What you have to do: Which lines of the data contain the string "workbook"? Copy every one of them.

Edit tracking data
---+---

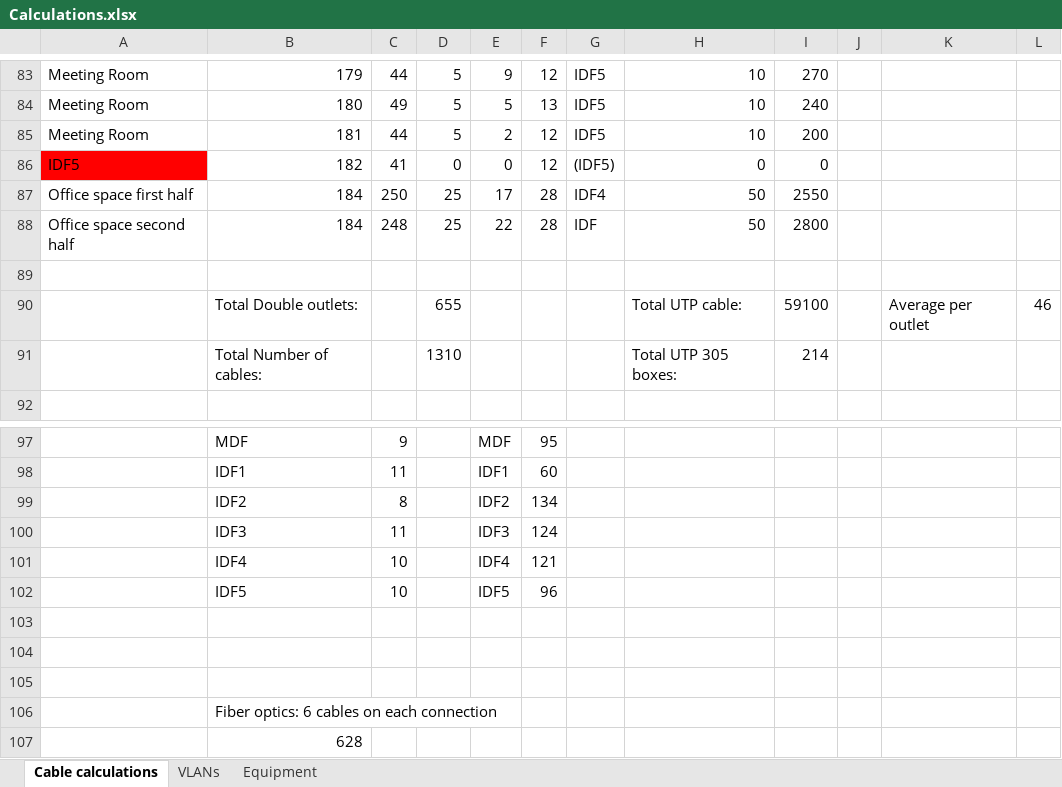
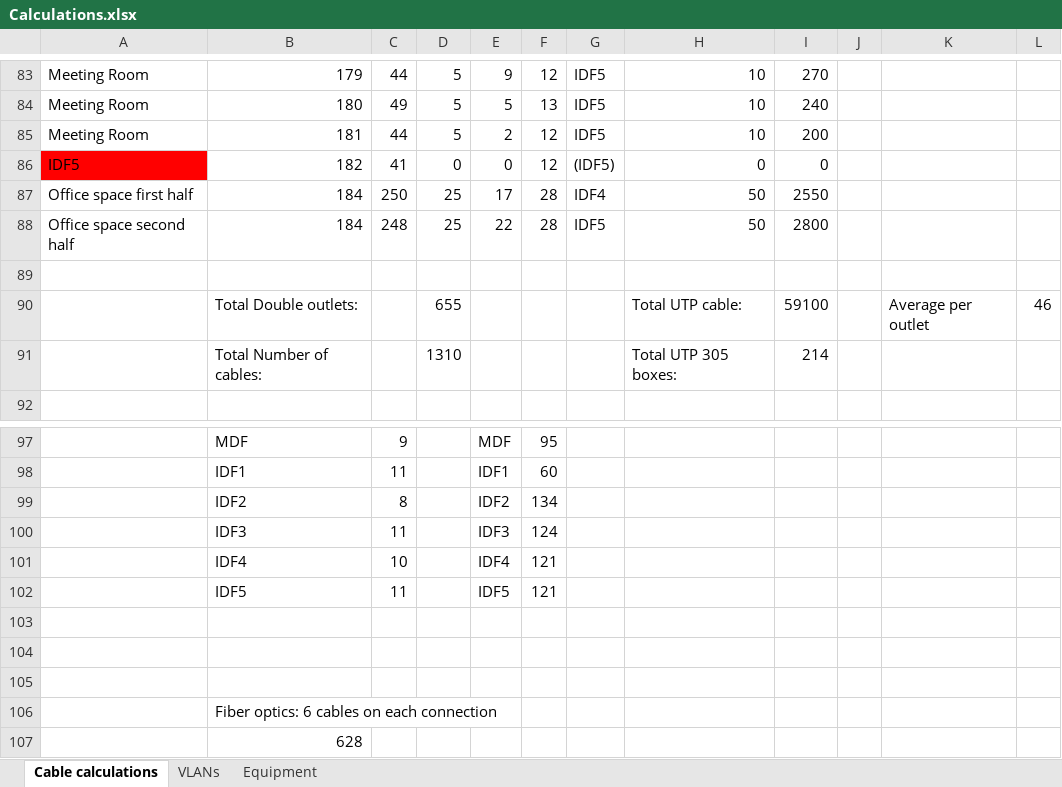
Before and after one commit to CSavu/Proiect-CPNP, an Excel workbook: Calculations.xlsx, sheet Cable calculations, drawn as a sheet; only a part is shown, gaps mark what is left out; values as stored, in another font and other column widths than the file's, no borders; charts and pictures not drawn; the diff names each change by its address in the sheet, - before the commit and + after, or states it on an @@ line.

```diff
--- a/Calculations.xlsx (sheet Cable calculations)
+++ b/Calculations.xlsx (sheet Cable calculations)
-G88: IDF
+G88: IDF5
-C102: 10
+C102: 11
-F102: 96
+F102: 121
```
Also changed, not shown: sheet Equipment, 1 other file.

---+---

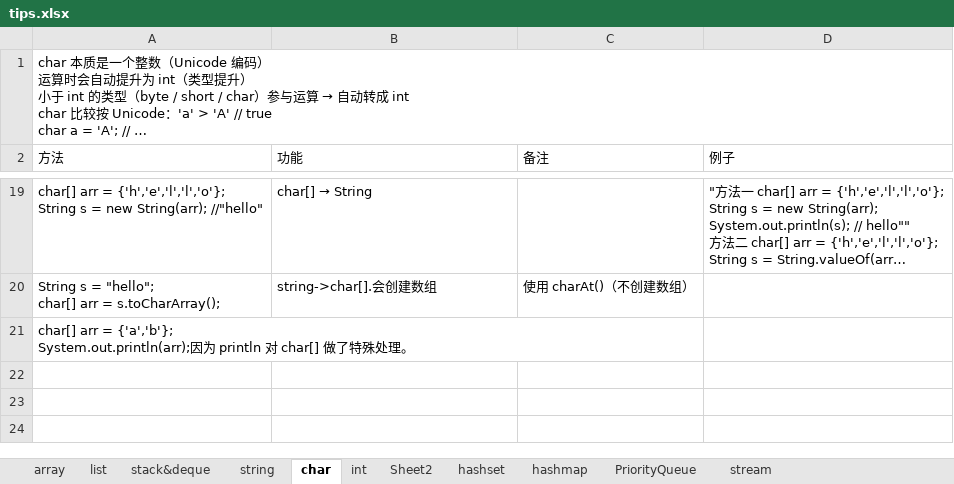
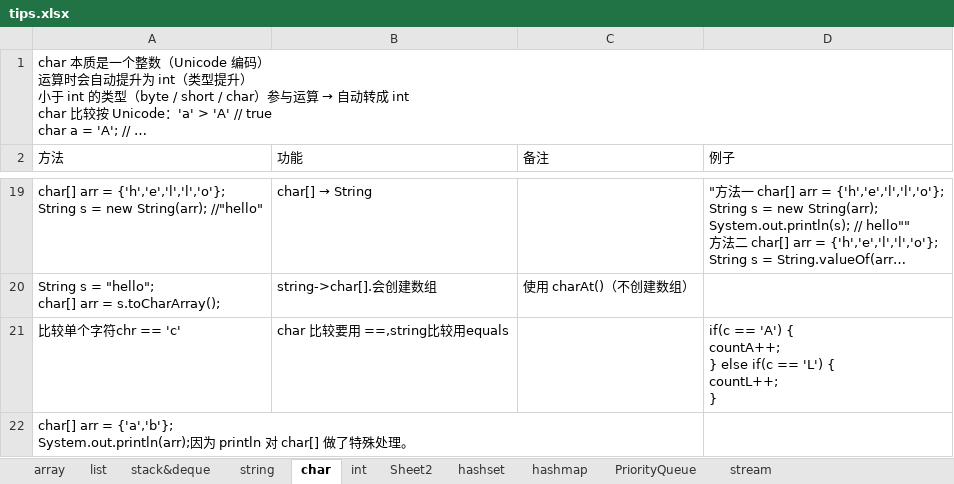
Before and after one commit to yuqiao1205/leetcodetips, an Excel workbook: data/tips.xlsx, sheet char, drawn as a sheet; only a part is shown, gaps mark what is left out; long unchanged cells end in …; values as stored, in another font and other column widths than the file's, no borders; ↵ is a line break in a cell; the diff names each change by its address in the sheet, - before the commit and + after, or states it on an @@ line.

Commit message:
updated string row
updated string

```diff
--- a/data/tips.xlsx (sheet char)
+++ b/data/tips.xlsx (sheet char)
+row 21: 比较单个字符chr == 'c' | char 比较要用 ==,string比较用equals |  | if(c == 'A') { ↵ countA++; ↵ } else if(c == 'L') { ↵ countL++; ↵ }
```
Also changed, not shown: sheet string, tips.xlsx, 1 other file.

---+---

Answer to this problem:
Before and after one commit to CSavu/Proiect-CPNP, an Excel workbook: Calculations.xlsx, sheet Cable calculations, drawn as a sheet; only a part is shown, gaps mark what is left out; values as stored, in another font and other column widths than the file's, no borders; charts and pictures not drawn; the diff names each change by its address in the sheet, - before the commit and + after, or states it on an @@ line.
Before and after one commit to yuqiao1205/leetcodetips, an Excel workbook: data/tips.xlsx, sheet char, drawn as a sheet; only a part is shown, gaps mark what is left out; long unchanged cells end in …; values as stored, in another font and other column widths than the file's, no borders; ↵ is a line break in a cell; the diff names each change by its address in the sheet, - before the commit and + after, or states it on an @@ line.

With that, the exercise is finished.